### Assigned task
Check each line of the records below for the word "card" and copy those where it appears.
== Segment start ==
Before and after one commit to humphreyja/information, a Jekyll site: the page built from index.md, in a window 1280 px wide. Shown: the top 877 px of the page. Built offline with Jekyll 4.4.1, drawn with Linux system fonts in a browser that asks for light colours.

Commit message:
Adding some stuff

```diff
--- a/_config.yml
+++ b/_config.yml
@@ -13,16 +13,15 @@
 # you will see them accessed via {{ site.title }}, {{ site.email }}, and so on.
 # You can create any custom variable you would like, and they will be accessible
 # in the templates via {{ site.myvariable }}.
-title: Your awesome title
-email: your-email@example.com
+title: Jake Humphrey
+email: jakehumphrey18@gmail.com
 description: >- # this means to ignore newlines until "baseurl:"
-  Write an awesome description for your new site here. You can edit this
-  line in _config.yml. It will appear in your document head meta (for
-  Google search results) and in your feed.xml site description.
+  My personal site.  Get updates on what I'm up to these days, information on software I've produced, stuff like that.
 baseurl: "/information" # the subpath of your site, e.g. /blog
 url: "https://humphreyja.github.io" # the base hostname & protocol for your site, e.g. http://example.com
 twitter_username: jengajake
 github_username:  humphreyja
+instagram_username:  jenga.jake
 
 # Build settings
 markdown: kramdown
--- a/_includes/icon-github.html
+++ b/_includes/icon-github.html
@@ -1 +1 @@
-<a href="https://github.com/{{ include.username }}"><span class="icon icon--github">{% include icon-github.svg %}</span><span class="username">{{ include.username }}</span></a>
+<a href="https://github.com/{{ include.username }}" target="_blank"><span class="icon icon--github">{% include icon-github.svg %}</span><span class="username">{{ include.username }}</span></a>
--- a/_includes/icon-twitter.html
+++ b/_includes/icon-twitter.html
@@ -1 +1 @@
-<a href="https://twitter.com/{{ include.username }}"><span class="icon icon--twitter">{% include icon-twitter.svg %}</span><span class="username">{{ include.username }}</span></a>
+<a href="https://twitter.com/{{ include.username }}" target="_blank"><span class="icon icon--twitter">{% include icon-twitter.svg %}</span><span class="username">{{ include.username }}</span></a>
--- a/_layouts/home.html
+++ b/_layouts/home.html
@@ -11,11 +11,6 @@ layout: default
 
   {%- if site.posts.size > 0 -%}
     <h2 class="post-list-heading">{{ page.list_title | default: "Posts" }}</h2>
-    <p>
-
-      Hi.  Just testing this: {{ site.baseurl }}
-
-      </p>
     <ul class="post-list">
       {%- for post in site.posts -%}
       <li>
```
== Segment end ==
== Segment start ==
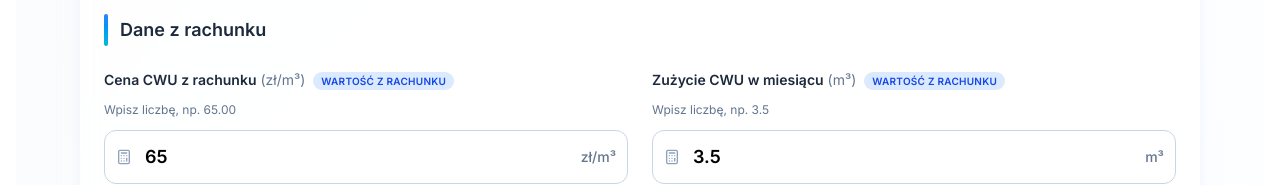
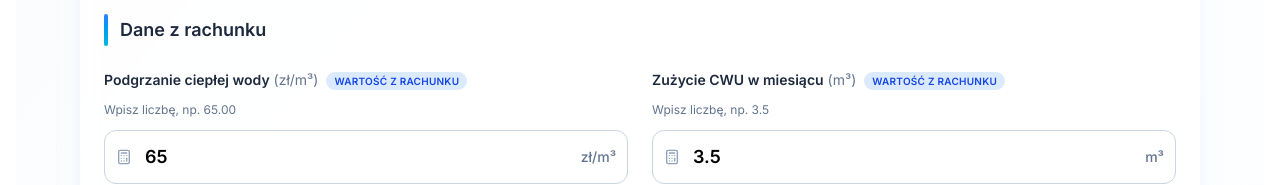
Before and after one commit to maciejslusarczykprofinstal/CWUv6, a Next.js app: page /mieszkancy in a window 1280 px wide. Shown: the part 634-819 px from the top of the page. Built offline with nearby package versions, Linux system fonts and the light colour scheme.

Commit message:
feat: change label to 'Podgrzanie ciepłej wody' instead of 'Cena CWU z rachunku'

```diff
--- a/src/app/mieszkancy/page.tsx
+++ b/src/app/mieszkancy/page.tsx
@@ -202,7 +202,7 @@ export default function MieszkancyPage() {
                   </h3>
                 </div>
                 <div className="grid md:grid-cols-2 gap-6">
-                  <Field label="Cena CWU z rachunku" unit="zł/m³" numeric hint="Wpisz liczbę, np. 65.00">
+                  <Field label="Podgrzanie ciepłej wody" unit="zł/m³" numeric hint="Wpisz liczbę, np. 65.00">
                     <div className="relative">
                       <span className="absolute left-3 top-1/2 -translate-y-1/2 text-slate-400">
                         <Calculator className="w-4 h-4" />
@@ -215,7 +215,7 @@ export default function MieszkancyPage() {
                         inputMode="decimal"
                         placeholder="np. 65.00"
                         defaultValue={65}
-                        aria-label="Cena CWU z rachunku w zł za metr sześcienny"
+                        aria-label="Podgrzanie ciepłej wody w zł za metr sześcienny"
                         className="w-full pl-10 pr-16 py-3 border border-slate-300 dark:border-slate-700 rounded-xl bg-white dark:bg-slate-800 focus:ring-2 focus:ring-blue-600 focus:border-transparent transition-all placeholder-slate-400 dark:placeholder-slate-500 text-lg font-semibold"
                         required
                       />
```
== Segment end ==
== Segment start ==
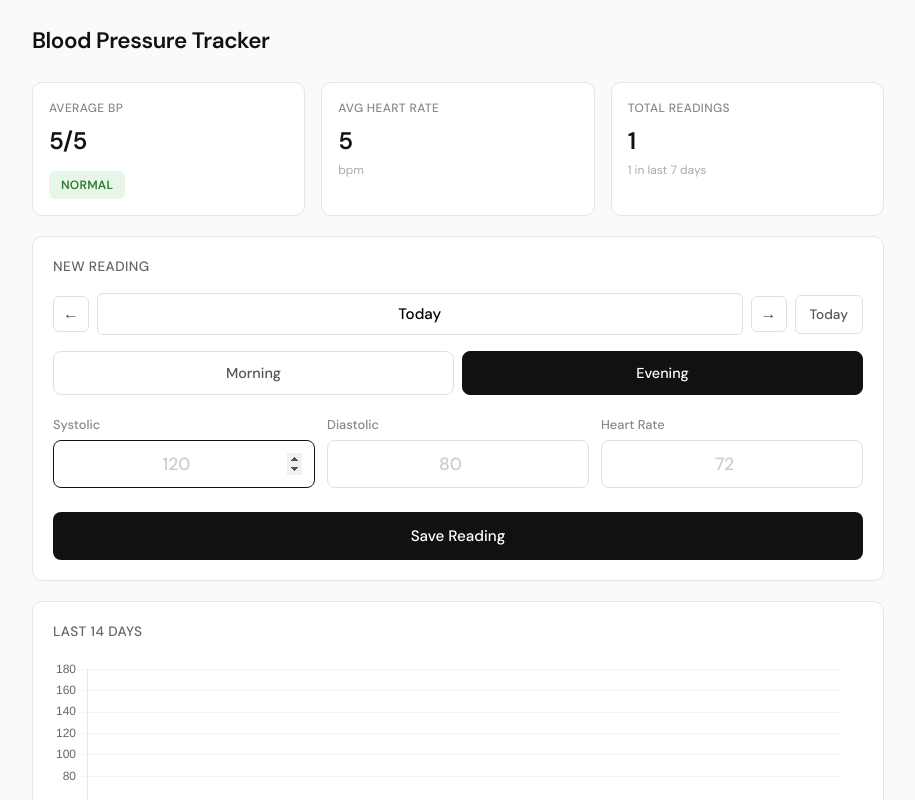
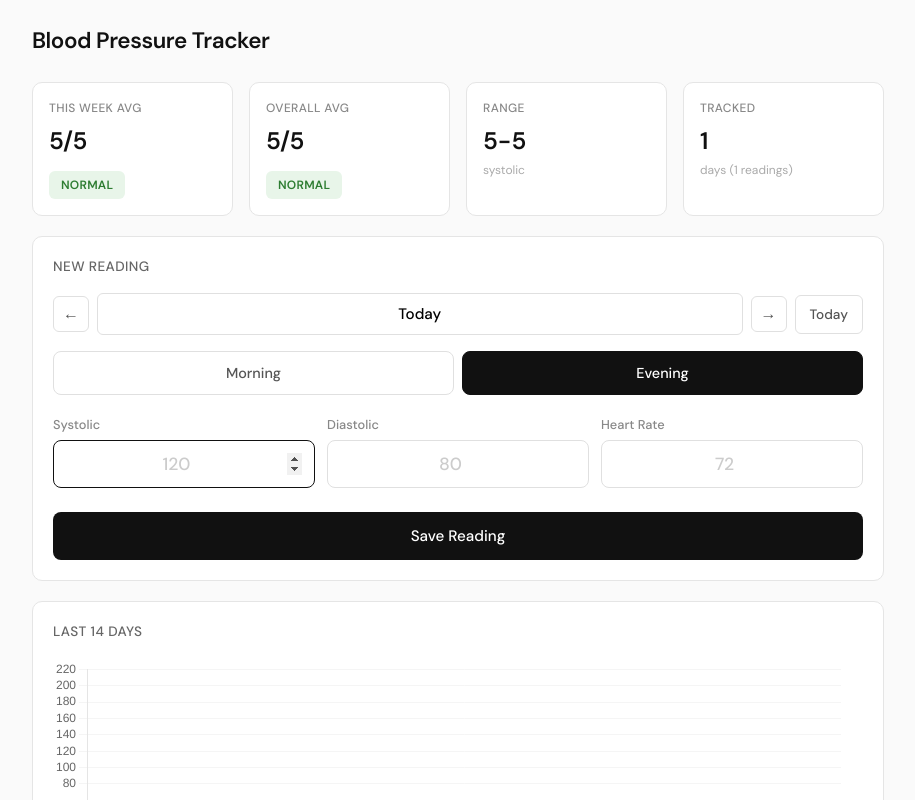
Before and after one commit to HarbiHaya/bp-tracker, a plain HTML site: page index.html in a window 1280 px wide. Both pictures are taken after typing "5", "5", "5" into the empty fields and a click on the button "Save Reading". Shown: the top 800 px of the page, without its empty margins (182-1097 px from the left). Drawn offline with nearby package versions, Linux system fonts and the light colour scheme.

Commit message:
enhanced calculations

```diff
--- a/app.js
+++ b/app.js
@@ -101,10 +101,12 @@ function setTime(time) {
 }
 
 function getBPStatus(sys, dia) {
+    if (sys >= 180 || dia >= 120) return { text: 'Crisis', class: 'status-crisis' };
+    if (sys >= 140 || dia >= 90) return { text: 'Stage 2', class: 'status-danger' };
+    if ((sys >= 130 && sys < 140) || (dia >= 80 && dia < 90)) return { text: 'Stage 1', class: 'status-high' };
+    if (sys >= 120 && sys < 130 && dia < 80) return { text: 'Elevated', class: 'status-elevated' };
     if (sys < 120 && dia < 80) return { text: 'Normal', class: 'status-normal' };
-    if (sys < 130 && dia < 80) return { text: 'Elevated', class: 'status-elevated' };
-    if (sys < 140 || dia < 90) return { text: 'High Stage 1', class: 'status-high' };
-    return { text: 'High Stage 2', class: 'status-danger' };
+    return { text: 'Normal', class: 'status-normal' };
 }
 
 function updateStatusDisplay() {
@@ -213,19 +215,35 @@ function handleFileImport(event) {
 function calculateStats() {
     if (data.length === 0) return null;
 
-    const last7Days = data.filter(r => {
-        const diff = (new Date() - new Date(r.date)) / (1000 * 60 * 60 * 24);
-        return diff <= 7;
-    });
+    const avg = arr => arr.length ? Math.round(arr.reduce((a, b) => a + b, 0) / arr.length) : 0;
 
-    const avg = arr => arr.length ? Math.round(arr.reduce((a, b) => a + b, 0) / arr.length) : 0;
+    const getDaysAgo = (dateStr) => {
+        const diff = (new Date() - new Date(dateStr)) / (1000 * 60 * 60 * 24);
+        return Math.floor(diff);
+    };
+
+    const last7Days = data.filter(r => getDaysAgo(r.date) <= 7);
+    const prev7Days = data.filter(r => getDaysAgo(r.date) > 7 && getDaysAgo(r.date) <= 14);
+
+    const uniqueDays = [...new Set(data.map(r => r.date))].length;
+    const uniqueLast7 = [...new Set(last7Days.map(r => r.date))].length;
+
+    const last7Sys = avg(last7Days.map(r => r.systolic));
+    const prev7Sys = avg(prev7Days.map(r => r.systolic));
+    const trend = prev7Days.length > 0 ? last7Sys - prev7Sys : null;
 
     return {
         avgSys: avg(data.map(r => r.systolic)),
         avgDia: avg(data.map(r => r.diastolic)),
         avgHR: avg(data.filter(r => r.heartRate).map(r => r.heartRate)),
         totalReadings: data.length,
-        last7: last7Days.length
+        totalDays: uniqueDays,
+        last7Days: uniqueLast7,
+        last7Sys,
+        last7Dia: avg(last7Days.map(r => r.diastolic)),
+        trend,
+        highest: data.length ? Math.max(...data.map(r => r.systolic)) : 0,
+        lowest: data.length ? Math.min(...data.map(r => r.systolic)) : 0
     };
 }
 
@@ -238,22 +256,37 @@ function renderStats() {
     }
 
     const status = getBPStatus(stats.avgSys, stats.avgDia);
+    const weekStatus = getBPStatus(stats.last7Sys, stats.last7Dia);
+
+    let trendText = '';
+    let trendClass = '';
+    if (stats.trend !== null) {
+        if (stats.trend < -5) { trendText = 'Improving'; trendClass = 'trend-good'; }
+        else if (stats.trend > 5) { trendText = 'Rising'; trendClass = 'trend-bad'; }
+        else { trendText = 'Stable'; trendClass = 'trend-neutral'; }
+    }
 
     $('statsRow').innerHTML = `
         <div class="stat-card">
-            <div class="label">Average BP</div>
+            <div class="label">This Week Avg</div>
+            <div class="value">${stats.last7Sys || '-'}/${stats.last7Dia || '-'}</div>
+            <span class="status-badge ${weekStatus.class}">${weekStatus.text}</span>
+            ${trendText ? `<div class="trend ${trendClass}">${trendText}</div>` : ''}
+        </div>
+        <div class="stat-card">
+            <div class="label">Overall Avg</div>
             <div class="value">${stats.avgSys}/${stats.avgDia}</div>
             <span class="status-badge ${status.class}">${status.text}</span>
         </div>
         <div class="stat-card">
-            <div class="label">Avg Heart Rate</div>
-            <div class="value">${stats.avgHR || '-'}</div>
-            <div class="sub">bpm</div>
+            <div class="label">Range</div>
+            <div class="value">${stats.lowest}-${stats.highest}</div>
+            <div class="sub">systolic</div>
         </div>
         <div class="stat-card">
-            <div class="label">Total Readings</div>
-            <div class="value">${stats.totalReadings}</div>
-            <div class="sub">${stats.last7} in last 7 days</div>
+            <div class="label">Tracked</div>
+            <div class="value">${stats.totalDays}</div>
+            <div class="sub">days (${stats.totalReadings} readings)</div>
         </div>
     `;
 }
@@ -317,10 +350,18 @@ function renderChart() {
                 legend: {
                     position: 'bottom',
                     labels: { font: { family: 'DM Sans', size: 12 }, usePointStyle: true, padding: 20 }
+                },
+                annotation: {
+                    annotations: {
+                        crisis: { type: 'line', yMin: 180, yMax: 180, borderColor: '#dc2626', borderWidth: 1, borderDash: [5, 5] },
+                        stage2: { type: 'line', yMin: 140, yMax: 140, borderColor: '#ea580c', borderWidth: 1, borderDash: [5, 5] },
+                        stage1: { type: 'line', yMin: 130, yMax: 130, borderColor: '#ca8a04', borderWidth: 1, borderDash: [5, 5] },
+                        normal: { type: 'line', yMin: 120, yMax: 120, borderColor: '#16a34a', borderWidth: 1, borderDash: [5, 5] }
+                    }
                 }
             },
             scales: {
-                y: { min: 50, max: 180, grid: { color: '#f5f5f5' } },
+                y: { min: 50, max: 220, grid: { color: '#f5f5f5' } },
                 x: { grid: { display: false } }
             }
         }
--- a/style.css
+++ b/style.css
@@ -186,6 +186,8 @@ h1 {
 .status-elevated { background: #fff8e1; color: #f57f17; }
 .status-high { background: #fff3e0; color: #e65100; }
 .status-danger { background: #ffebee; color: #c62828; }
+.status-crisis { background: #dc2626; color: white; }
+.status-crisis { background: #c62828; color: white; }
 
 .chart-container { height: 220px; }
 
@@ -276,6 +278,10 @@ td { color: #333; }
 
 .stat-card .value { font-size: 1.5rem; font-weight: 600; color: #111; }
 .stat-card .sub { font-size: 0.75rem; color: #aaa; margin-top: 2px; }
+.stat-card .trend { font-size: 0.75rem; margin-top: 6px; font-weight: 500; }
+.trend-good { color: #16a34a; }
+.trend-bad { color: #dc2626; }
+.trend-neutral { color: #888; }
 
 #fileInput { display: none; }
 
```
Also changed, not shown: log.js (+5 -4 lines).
== Segment end ==
### Reply to the task
         <div class="stat-card">
+        <div class="stat-card">
         <div class="stat-card">
         <div class="stat-card">
 .stat-card .value { font-size: 1.5rem; font-weight: 600; color: #111; }
 .stat-card .sub { font-size: 0.75rem; color: #aaa; margin-top: 2px; }
+.stat-card .trend { font-size: 0.75rem; margin-top: 6px; font-weight: 500; }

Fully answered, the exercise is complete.